[Image comparison data]
====
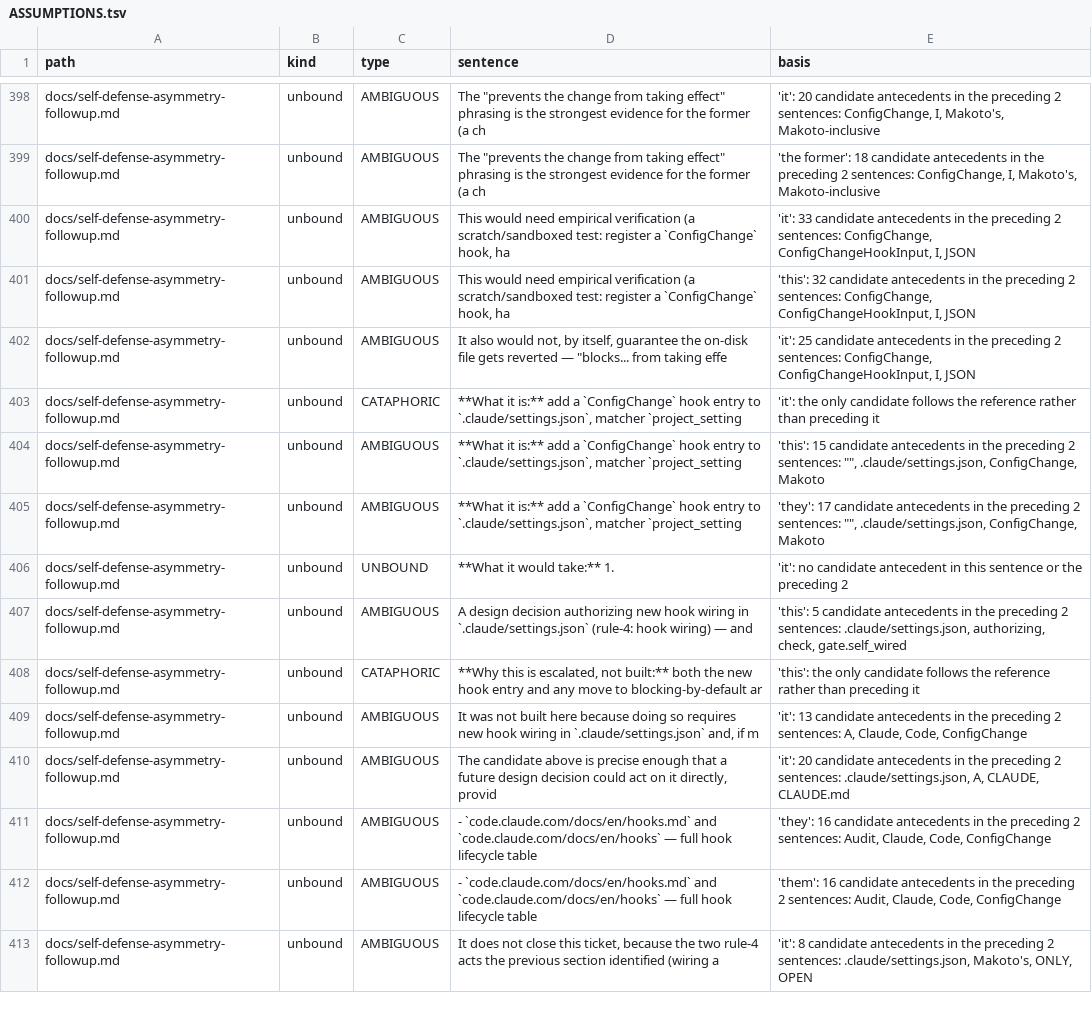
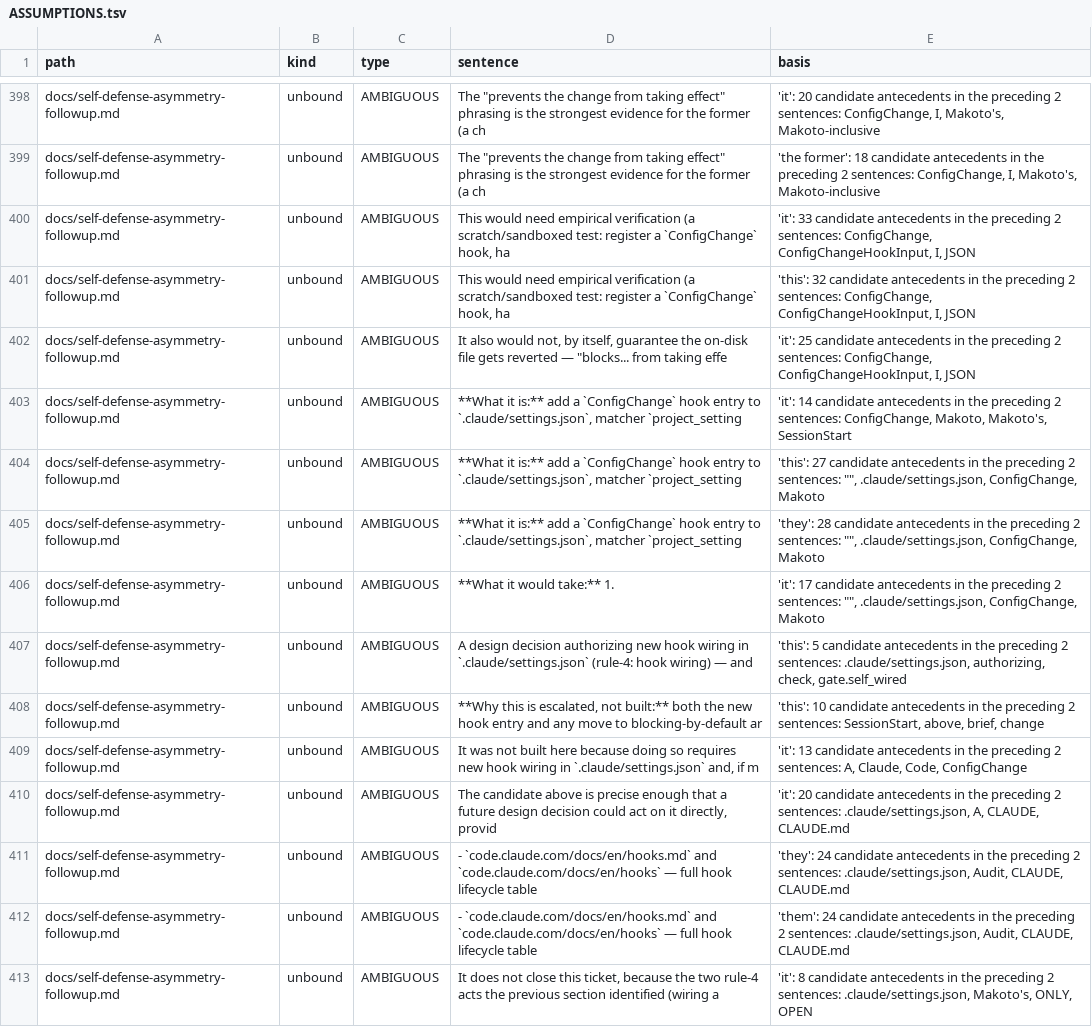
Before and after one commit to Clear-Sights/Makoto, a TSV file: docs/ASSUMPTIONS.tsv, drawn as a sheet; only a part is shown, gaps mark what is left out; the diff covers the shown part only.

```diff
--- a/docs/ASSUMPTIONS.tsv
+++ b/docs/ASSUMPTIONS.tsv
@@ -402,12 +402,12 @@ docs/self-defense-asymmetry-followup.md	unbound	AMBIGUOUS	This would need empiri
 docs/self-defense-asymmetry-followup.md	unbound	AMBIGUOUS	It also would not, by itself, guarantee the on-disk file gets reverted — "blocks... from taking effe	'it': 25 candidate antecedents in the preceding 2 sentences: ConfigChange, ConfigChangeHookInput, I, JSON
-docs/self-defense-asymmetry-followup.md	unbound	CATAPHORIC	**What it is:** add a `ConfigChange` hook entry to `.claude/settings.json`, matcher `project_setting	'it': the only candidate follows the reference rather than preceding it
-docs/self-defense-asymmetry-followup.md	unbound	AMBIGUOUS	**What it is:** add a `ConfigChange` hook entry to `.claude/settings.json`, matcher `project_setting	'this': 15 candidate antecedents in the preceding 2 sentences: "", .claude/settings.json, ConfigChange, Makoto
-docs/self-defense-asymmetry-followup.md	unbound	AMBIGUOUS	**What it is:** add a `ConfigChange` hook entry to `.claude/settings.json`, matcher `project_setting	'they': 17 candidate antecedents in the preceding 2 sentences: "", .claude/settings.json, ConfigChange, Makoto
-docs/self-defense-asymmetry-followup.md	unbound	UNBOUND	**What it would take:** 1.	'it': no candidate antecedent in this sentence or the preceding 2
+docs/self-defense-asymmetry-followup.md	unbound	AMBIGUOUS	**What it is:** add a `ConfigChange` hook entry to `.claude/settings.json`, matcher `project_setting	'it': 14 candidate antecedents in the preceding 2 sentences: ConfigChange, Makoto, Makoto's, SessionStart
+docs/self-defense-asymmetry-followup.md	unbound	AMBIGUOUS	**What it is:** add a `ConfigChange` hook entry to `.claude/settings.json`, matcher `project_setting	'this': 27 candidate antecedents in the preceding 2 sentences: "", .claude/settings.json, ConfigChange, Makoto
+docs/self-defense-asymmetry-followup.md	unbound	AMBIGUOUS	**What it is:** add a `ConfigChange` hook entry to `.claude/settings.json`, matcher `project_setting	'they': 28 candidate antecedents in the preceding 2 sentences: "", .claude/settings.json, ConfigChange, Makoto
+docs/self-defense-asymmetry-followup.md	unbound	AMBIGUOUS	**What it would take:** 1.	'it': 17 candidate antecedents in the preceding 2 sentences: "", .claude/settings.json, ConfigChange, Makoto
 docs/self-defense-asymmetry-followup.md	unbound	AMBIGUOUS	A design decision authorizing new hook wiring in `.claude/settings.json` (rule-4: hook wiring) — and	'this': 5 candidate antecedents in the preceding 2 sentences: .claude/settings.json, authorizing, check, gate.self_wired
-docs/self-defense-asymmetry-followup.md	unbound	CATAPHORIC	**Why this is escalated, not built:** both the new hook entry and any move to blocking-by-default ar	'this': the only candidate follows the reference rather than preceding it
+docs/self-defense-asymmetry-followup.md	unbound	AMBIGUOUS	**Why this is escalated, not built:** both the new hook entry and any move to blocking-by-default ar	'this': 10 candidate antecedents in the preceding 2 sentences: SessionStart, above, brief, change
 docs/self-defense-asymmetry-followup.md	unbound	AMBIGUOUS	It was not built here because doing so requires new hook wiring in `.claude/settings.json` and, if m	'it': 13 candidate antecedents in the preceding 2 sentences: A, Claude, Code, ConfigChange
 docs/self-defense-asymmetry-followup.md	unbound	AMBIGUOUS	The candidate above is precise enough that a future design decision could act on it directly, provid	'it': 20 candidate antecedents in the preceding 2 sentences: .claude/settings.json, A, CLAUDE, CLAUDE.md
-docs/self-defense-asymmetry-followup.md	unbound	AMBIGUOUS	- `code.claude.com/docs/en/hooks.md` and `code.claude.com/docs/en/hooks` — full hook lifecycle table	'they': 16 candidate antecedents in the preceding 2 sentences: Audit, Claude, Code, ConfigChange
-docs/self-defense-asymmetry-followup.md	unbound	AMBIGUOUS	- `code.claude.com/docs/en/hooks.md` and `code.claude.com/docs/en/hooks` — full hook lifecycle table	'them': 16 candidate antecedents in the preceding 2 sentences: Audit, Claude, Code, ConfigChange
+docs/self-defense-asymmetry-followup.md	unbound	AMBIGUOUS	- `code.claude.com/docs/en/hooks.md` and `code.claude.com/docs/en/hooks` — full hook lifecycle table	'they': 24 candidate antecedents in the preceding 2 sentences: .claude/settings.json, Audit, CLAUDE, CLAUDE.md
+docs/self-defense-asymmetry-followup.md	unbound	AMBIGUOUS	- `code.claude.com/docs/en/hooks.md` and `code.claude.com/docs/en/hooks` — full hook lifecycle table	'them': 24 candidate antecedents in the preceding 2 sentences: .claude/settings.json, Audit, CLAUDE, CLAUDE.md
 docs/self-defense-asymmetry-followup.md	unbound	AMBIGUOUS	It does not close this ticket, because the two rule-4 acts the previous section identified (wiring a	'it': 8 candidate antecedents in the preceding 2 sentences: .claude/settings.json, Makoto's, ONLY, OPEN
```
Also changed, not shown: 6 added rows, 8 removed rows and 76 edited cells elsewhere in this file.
====
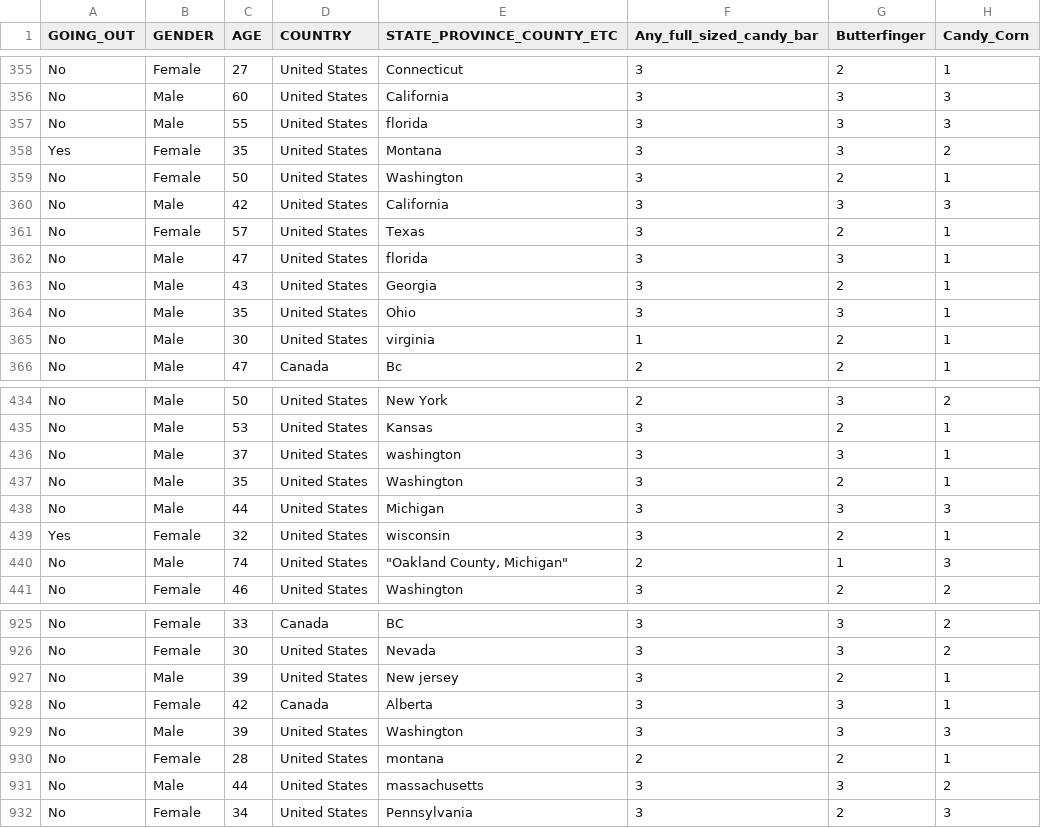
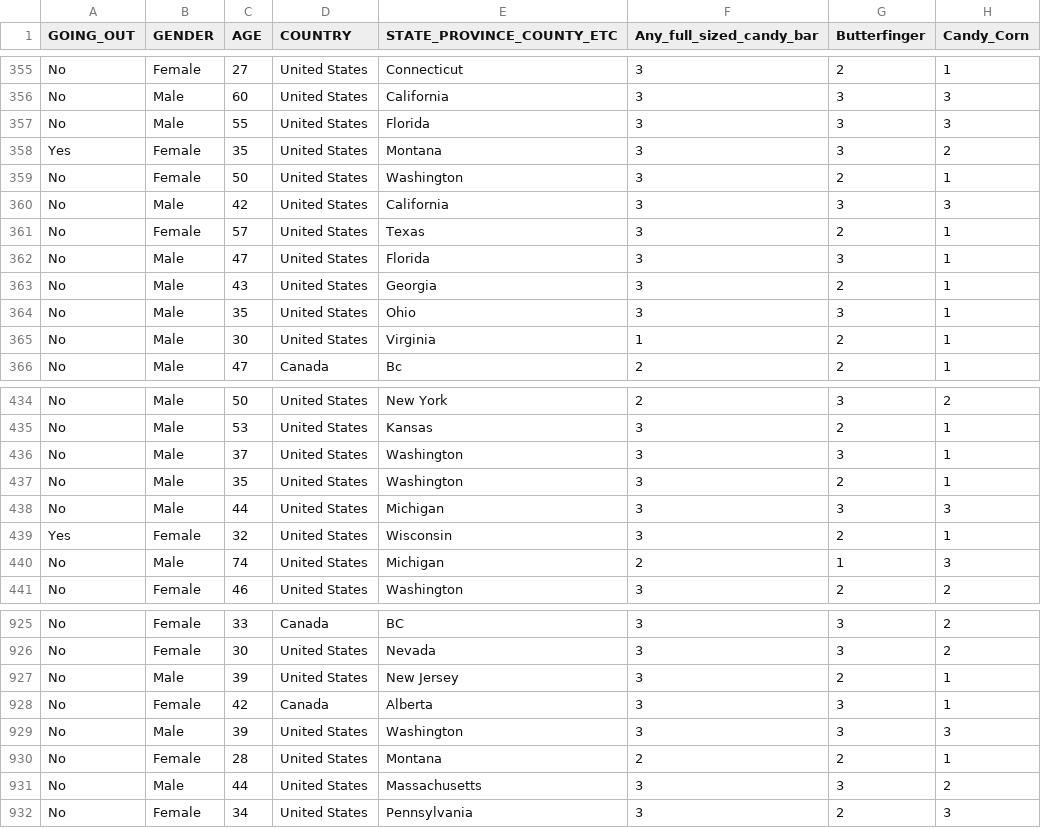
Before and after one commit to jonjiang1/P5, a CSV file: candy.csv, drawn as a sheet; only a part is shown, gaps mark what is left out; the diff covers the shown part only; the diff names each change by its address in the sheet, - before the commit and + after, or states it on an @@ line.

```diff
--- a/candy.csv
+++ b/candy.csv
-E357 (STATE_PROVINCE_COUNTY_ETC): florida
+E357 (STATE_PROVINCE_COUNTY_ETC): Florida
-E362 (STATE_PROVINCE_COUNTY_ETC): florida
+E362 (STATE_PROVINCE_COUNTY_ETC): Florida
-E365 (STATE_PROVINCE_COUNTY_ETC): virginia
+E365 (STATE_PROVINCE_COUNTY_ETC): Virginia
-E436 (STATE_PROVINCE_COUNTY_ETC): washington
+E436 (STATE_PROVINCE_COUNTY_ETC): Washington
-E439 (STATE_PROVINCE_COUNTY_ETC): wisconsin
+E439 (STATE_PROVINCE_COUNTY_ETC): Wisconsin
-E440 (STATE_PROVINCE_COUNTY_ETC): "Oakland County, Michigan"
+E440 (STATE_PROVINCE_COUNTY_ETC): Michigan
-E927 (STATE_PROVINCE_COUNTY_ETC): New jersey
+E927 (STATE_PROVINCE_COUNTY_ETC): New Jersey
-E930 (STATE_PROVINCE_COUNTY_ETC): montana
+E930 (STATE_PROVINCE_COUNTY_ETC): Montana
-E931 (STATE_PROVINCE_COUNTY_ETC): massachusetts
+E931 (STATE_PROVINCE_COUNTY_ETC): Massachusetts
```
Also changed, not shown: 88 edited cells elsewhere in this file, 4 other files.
====
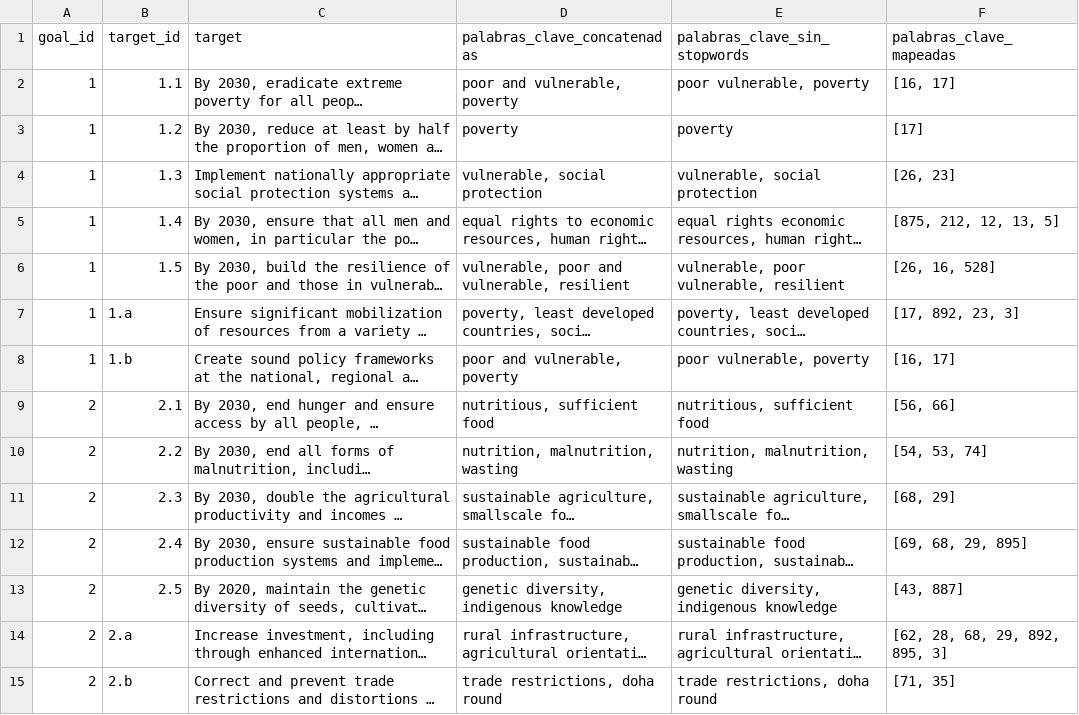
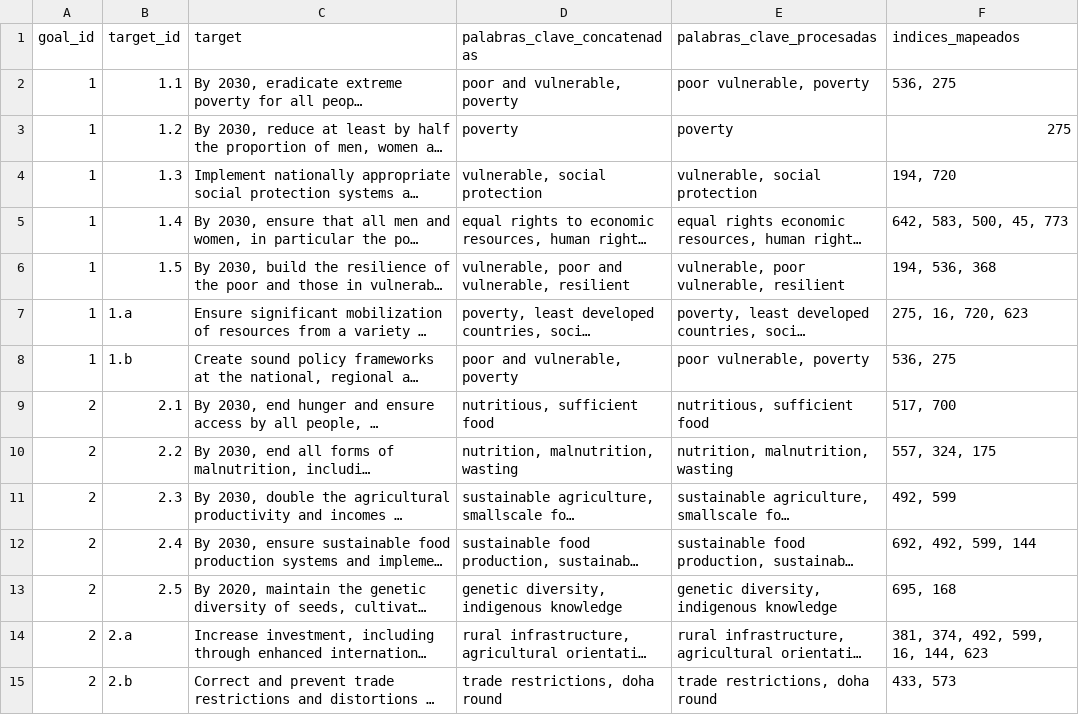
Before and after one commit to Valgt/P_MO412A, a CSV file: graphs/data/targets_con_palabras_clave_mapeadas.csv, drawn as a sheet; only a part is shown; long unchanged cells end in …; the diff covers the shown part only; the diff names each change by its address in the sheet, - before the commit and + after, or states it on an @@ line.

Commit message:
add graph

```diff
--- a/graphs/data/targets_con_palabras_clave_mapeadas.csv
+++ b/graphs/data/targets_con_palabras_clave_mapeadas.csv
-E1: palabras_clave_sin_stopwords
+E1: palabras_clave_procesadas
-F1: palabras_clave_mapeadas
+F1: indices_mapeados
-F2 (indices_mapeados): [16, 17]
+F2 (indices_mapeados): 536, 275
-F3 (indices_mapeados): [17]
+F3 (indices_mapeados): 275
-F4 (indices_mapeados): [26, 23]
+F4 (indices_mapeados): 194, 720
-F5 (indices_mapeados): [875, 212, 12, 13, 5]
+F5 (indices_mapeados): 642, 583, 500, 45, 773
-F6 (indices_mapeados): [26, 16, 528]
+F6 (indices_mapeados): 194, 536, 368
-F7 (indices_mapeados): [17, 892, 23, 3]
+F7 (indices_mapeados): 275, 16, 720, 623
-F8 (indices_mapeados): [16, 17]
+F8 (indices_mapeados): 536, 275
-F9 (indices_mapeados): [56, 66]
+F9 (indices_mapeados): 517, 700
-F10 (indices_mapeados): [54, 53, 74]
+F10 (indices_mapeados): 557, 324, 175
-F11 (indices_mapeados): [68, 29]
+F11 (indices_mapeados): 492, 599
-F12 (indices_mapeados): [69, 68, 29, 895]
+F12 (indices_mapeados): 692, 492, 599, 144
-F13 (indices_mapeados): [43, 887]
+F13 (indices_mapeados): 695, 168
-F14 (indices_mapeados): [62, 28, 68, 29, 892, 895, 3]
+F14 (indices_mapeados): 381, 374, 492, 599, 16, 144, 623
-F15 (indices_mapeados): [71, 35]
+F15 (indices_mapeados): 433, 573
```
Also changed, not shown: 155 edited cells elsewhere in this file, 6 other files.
====
:: INSTRUCTIONS FOR THE TASK ::
Search the records above for the word "ASSUMPTIONS", then say how many lines contain it. Give the number alone.

:: SOLUTION TO THIS TASK ::
3